[PROBLEM TO WORK ON]
Please copy out the lines in the entries that contain "HasSuffix".

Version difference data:
---------------
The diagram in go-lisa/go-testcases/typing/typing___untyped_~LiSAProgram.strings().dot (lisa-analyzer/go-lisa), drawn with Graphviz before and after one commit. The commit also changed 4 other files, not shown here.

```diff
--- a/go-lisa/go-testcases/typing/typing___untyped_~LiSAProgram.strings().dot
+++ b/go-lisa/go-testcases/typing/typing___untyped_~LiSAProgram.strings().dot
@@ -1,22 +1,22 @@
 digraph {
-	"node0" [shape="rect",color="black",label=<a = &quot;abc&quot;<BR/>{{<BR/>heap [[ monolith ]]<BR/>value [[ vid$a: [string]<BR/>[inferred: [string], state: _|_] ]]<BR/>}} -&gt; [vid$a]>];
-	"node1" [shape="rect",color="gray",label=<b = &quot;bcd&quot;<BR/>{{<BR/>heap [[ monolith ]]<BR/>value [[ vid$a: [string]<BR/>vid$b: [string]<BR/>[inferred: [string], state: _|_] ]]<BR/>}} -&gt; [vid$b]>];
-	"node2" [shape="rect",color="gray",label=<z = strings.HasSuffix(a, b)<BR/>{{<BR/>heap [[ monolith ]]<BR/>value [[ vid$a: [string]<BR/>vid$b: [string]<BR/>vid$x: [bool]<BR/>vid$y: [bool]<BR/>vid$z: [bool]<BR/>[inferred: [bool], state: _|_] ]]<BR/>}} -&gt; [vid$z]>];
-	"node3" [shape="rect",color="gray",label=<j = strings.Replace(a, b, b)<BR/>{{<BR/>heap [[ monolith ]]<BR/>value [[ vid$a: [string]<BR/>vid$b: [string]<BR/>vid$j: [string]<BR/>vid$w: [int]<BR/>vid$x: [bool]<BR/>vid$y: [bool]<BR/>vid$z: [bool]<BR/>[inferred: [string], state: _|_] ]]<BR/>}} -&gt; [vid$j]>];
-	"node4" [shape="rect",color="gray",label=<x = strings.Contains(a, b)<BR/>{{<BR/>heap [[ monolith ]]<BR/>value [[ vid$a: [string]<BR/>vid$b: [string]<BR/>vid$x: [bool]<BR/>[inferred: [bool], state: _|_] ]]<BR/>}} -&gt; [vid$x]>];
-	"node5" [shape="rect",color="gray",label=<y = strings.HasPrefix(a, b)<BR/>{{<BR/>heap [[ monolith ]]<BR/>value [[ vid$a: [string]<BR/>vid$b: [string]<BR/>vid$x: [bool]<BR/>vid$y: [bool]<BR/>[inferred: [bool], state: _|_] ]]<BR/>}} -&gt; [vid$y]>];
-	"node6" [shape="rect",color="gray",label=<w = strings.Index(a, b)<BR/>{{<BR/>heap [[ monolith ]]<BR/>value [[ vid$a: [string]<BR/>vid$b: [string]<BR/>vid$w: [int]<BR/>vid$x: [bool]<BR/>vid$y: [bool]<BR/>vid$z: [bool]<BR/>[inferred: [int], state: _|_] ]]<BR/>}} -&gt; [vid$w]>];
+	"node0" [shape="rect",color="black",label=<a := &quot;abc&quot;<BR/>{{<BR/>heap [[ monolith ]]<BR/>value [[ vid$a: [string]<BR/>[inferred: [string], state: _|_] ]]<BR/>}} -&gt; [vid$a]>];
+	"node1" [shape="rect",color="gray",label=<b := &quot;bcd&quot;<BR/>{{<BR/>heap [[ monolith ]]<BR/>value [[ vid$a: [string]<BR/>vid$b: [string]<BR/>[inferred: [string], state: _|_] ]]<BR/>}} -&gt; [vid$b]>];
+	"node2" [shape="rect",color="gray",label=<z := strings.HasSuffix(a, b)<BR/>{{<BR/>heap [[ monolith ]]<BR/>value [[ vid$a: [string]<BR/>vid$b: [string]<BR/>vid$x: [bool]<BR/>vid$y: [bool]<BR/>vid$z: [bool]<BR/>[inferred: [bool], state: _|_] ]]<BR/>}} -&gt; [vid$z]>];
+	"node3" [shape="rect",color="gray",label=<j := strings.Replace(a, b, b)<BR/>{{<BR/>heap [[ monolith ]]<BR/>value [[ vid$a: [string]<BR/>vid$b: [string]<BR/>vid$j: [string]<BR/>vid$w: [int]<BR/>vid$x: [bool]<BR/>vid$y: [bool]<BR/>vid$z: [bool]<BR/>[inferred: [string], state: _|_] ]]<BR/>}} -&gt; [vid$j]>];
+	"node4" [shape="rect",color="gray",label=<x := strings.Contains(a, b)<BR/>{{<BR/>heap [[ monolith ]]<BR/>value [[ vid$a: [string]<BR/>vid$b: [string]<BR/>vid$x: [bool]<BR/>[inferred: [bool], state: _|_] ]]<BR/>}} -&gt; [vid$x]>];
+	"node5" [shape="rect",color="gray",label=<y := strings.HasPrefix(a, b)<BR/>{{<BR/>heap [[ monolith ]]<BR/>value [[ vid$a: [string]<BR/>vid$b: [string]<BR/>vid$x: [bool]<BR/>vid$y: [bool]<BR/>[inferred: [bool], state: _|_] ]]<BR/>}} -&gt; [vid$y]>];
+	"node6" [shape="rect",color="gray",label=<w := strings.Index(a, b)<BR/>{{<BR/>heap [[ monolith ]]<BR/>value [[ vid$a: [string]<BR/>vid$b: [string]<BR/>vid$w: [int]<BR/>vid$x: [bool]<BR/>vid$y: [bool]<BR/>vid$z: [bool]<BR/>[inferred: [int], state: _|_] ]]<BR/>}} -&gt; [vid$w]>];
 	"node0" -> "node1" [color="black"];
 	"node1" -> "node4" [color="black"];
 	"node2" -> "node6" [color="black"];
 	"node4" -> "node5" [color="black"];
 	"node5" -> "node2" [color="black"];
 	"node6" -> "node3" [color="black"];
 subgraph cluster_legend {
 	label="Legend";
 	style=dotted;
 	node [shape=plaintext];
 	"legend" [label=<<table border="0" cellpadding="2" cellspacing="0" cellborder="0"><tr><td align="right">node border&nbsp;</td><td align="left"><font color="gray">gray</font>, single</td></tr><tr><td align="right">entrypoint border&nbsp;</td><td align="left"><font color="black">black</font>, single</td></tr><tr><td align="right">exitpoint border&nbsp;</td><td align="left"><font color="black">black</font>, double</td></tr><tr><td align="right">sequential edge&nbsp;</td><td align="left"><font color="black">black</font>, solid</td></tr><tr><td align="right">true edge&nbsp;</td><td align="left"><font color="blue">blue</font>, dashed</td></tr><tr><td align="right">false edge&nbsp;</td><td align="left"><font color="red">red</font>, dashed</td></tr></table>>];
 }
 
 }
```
---------------
[RESPONSE AREA]
-	"node2" [shape="rect",color="gray",label=<z = strings.HasSuffix(a, b)<BR/>{{<BR/>heap [[ monolith ]]<BR/>value [[ vid$a: [string]<BR/>vid$b: [string]<BR/>vid$x: [bool]<BR/>vid$y: [bool]<BR/>vid$z: [bool]<BR/>[inferred: [bool], state: _|_] ]]<BR/>}} -&gt; [vid$z]>];
+	"node2" [shape="rect",color="gray",label=<z := strings.HasSuffix(a, b)<BR/>{{<BR/>heap [[ monolith ]]<BR/>value [[ vid$a: [string]<BR/>vid$b: [string]<BR/>vid$x: [bool]<BR/>vid$y: [bool]<BR/>vid$z: [bool]<BR/>[inferred: [bool], state: _|_] ]]<BR/>}} -&gt; [vid$z]>];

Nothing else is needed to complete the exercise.